Monatsschrift für Brauwissenschaft vol:56 issue:3-4 pages:58-63

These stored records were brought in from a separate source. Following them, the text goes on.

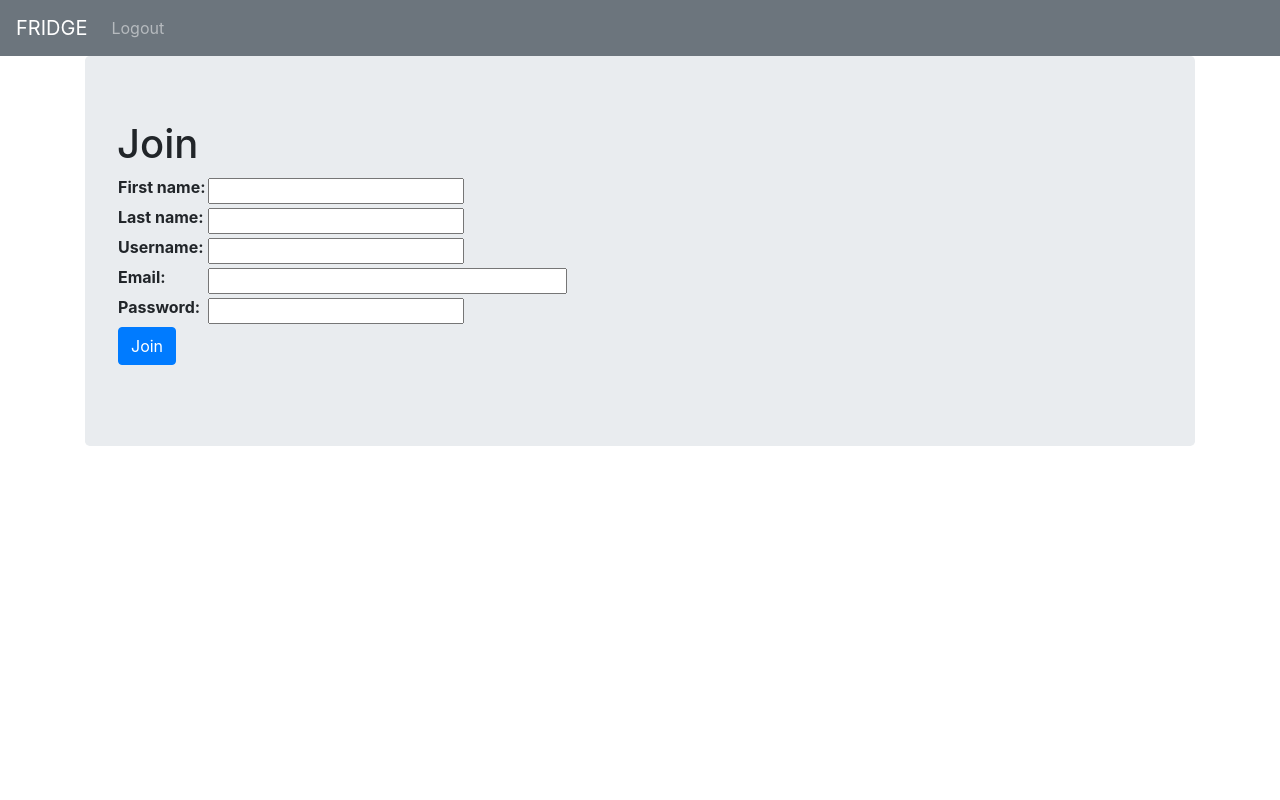
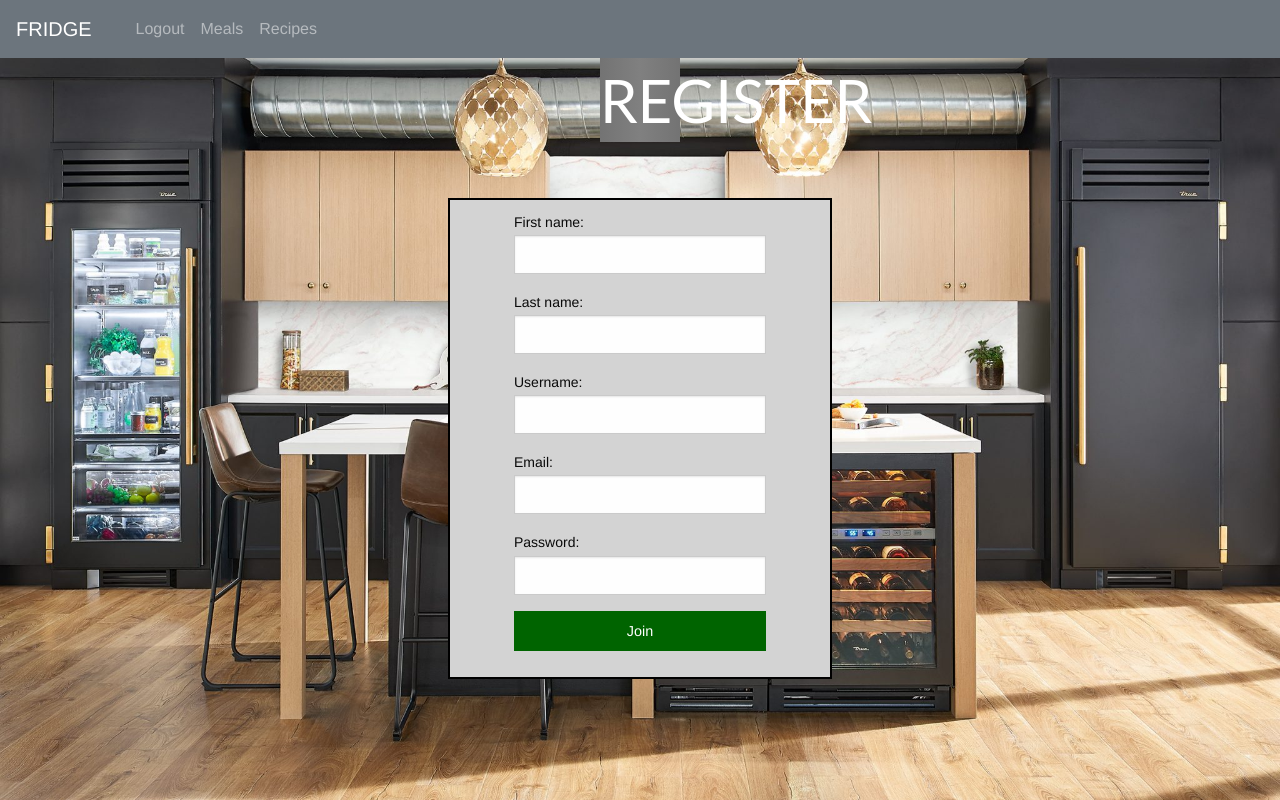
Before and after one commit to ChicoState/fridge, a Django app: page /join/ in a window 1280 px wide. Run offline with Django 4.2, Linux system fonts and the light colour scheme; a user stored in the database is signed in; some libraries are stand-ins or nearby versions.

Commit message:
Added style to the Login and Register pages, also added meals and recipes pages

```diff
--- a/fridge/myapp/views.py
+++ b/fridge/myapp/views.py
@@ -144,3 +144,23 @@ def add(request):
                 "form_data": FoodItemForm()
                         }
     return render(request, 'myapp/add.html', context)
+
+
+@login_required(login_url='/login/')
+def meals(request):
+    current_user = request.user
+    context = {
+        'title': "Your Meals",
+        'current_user': current_user,
+    }
+    return render(request, 'myapp/meals.html', context=context)
+
+
+@login_required(login_url='/login/')
+def recipes(request):
+    current_user = request.user
+    context = {
+        'title': "Reccomended Recipes",
+        'current_user': current_user,
+    }
+    return render(request, 'myapp/recipes.html', context=context)
--- a/fridge/mysite/urls.py
+++ b/fridge/mysite/urls.py
@@ -25,4 +25,6 @@ urlpatterns = [
     path('logout/', myapp_views.user_logout),
     path('<int:page>/', myapp_views.index, name='index'),
     path('add/', myapp_views.add),
+    path('meals/', myapp_views.meals),
+    path('recipes/', myapp_views.recipes),
 ]
--- a/fridge/static/css/style.css
+++ b/fridge/static/css/style.css
@@ -6,22 +6,47 @@ h1 {
 }
 
 body {
-    /* width: 600px; */
-    /* margin: 0 auto; */
-    background-color: #bdeadc;
-    /* padding: 0 20px 20px 20px; */
-    /*border: 5px solid black;*/
+  background-image: url('../images/Kitchen6.jpg');
+  background-position: center;
+  background-size: cover;
+  background-color: white;
+  background-repeat:no-repeat;
 }
 
 /* id style */
-  #cins465name {
-    color: green;
+#welcome {
+  background-image: linear-gradient(to right, black, grey 400px, black 800px);
+  background-size: 800px 100%;
+  background-position: 50% 100%;
+  background-repeat: no-repeat;
+  margin-right: 600px;
+  margin-left: 600px;
+  color: white;
+  font-size: 60px;
+  text-align: center;
+  /* background-color: lightgrey; */
+  font-family: "Candara";
 }
 
+#style1 {
+  background-color: lightgrey;
+  /* border: 2px solid black; */
+  /* padding: 0 20px 20 px 20 px; */
+}
+
+
 /* class style */
-  .csuclogo {
-    height: 50px;
-    margin: 20px auto;
+.div1 {
+  background-color: lightgrey;
+  margin: auto;
+  width: 30%;
+  border: 2px solid black;
+  padding: 10px;
+}
+
+.div2 {
+  margin: auto;
+  width: 70%;
 }
 
 .fonttext {
--- a/fridge/templates/myapp/base.html
+++ b/fridge/templates/myapp/base.html
@@ -12,7 +12,6 @@
     <link rel='stylesheet' href="{% static 'css/style.css' %}">
   </head>
   <body>
-    <h1> WELCOME TO FRIDGE!</h1>
     {% block content %}{% endblock %}
 
     <script src="{% static 'js/jquery.js' %}"></script>
--- a/fridge/templates/myapp/join.html
+++ b/fridge/templates/myapp/join.html
@@ -1,21 +1,27 @@
-<html>
-  <head>
-    {% include "myapp/navigation.html"%}
-    {% include "myapp/bootstrap.html"%}
-  </head>
-  <body>
-    <div class="container">
-      <div class = "jumbotron">
-        <h1>Join</h1>
-        <form method="POST">{% csrf_token %}
-          <table>
-            {{ join_form.as_table }}
-            <tr><td>
-              <input type="submit" class="btn btn-primary" value = "Join"/>
-            </td></tr>
-          </table>
+{% extends 'myapp/base.html' %}
+{% load static %}
+{% block title %}
+Join
+{% endblock %}
+
+{% block content %}
+<h1 id="welcome"> REGISTER</h1>
+<br><br>
+<body>
+  <!-- <div class="grid-container"> -->
+  <div class="div1">
+    <div class="grid-x grid-padding-x">
+      <!-- <div class="large-4 medium-6 small-12 large-offset-4 medium-offset-3 cell"> -->
+        <div class="div2">
+        <!-- <h1>Join</h1> -->
+        <form action="/login/" method="POST">
+          {% csrf_token %}
+          {{ join_form }}
+          <input type="submit" class="button expanded" value = "Join"/>
         </form>
       </div>
     </div>
-  </body>
-</html>
+  </div>
+  </div>
+</body>
+{% endblock %}
--- a/fridge/templates/myapp/navigation.html
+++ b/fridge/templates/myapp/navigation.html
@@ -5,9 +5,9 @@
     <ul class="navbar-nav mr-auto">
 
       {% if user.is_authenticated %}
-      <li>
         <a class="nav-link" href="/logout/">Logout</a>
-      </li>
+        <a class="nav-link" href="/meals/">Meals</a>
+        <a class="nav-link" href="/recipes/">Recipes</a>
     {% else %}
       <li>
         <a class="nav-link" href="/login/">Login</a>
```
Also changed, not shown: fridge/templates/myapp/index.html (+1 -6 lines), fridge/templates/myapp/login.html (+24 -18 lines), fridge/templates/myapp/meals.html (added, +19 -0 lines), fridge/templates/myapp/recipes.html (added, +27 -0 lines), fridge/db.sqlite3, fridge/static/images/Kitchen6.jpg (added). Lines whose indentation alone changed are shown as unchanged.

Biogenic amines are biomolecules synthesized by eukaryotic and prokaryotic cells that can affect human health. Histamine and tyramine are the most important and can cause important troubles like headache and severe forms of allergy. Secondary biogenic amines can also be involved in the synthesis of nitrosamines in the stomach. In beer, the presence of biogenic amines is mainly due to the activity of contaminants that develop during fermentation but their synthesis was detected during malting too. The microorganisms involved are the Enterobacteria sp., possibly active at the early stage of the fermentation, and many lactic acid bacteria. Some strains of S. cerevisiae produce different biogenic amines, putrescine, spermidine and spermine mainly. Some speciality beers such as sour beers and beers produced by mixed cultures are characterized by a constitutive presence of biogenic amines due to the metabolism of the typical microflora involved. This paper demonstrates that it is possible to reduce the level of the biogenic amines significantly (up to 95 %) in speciality beers by keeping the process as traditional as possible. Mainly by assembling the freshly cooled wort with old beer containing lactic acid bacteria characterised by their lack of aminoacid decarboxylase activity.